— Exercise brief —
In the listing below, how many lines contain "ipynb"? Answer with the number alone.

— Data to examine —
----

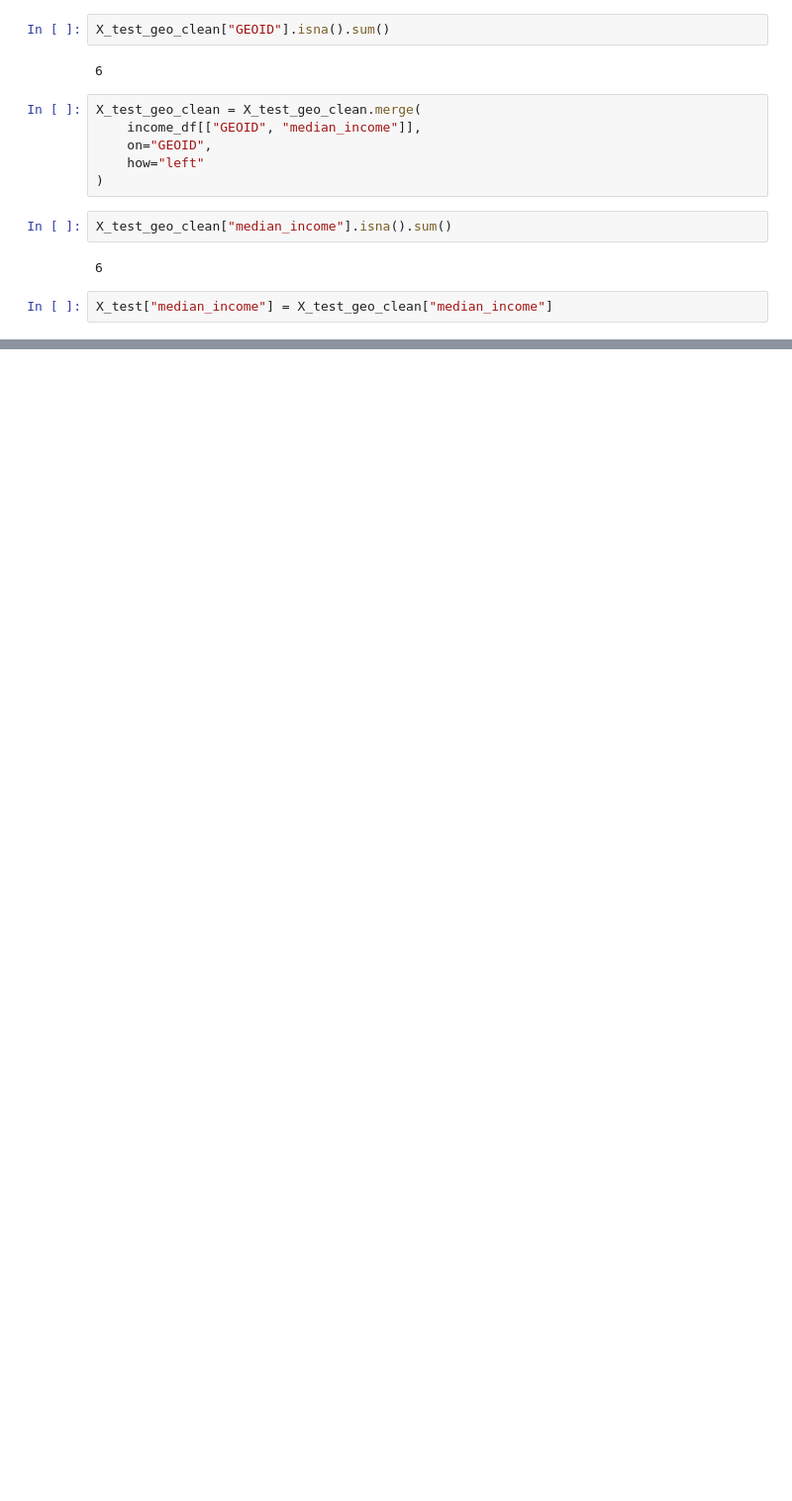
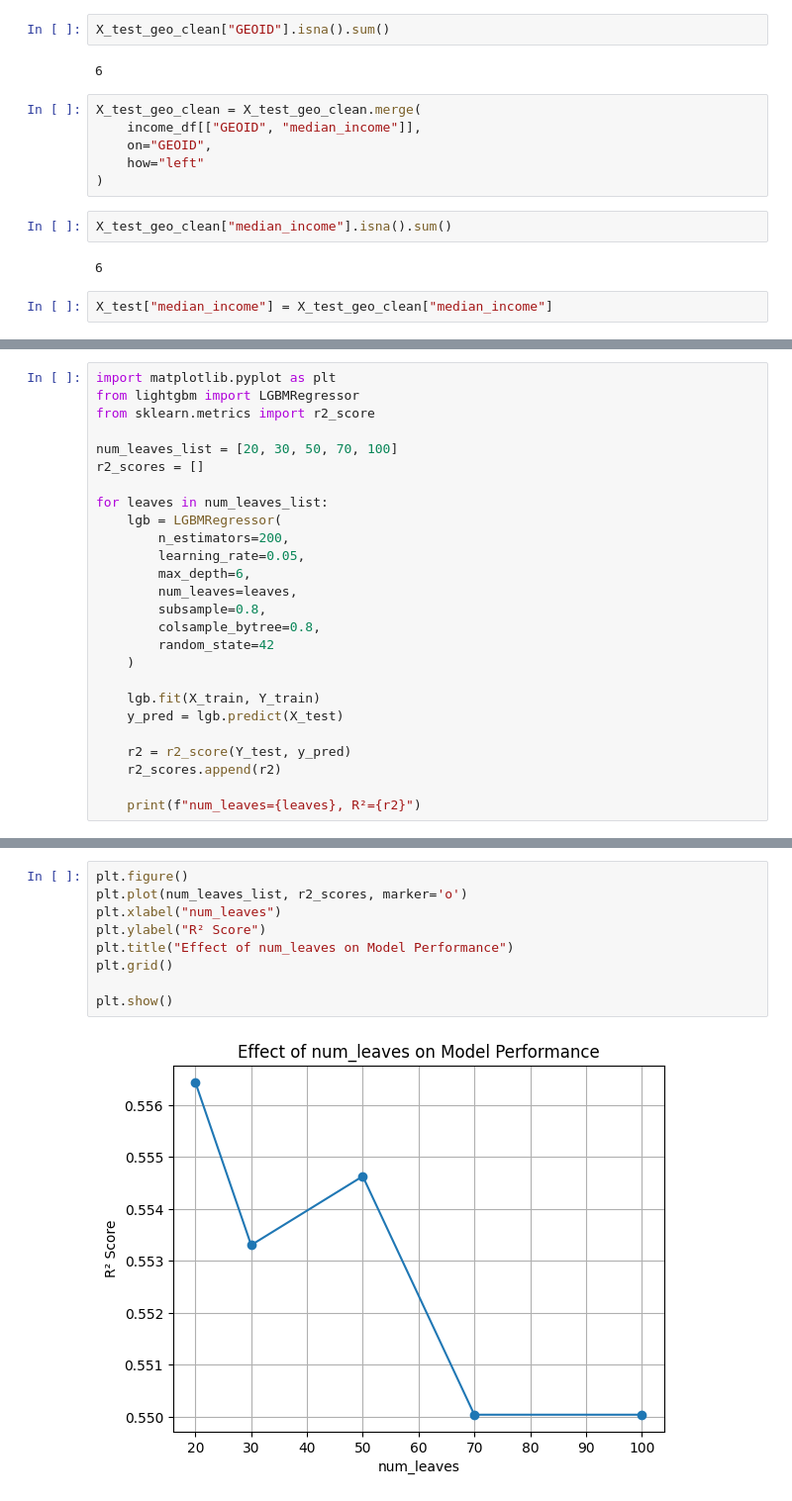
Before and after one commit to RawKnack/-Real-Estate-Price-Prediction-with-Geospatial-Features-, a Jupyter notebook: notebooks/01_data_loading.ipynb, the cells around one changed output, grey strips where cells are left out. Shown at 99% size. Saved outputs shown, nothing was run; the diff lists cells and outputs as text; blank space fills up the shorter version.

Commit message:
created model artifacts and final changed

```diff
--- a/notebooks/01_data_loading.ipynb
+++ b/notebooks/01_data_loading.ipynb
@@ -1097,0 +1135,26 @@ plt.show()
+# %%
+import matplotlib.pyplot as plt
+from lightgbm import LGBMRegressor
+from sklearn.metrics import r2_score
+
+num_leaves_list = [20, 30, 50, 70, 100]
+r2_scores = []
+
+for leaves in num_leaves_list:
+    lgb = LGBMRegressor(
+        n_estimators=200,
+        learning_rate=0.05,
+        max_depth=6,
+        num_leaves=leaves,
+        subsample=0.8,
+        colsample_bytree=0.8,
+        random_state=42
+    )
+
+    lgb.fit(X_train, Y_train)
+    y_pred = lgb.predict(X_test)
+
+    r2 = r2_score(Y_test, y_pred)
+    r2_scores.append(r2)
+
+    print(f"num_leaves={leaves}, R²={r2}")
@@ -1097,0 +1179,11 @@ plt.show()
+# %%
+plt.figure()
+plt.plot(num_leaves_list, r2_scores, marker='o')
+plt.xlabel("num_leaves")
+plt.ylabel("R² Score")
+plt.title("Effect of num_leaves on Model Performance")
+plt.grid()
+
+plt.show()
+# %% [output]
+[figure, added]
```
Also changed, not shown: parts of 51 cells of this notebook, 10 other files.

----

— Written response —
3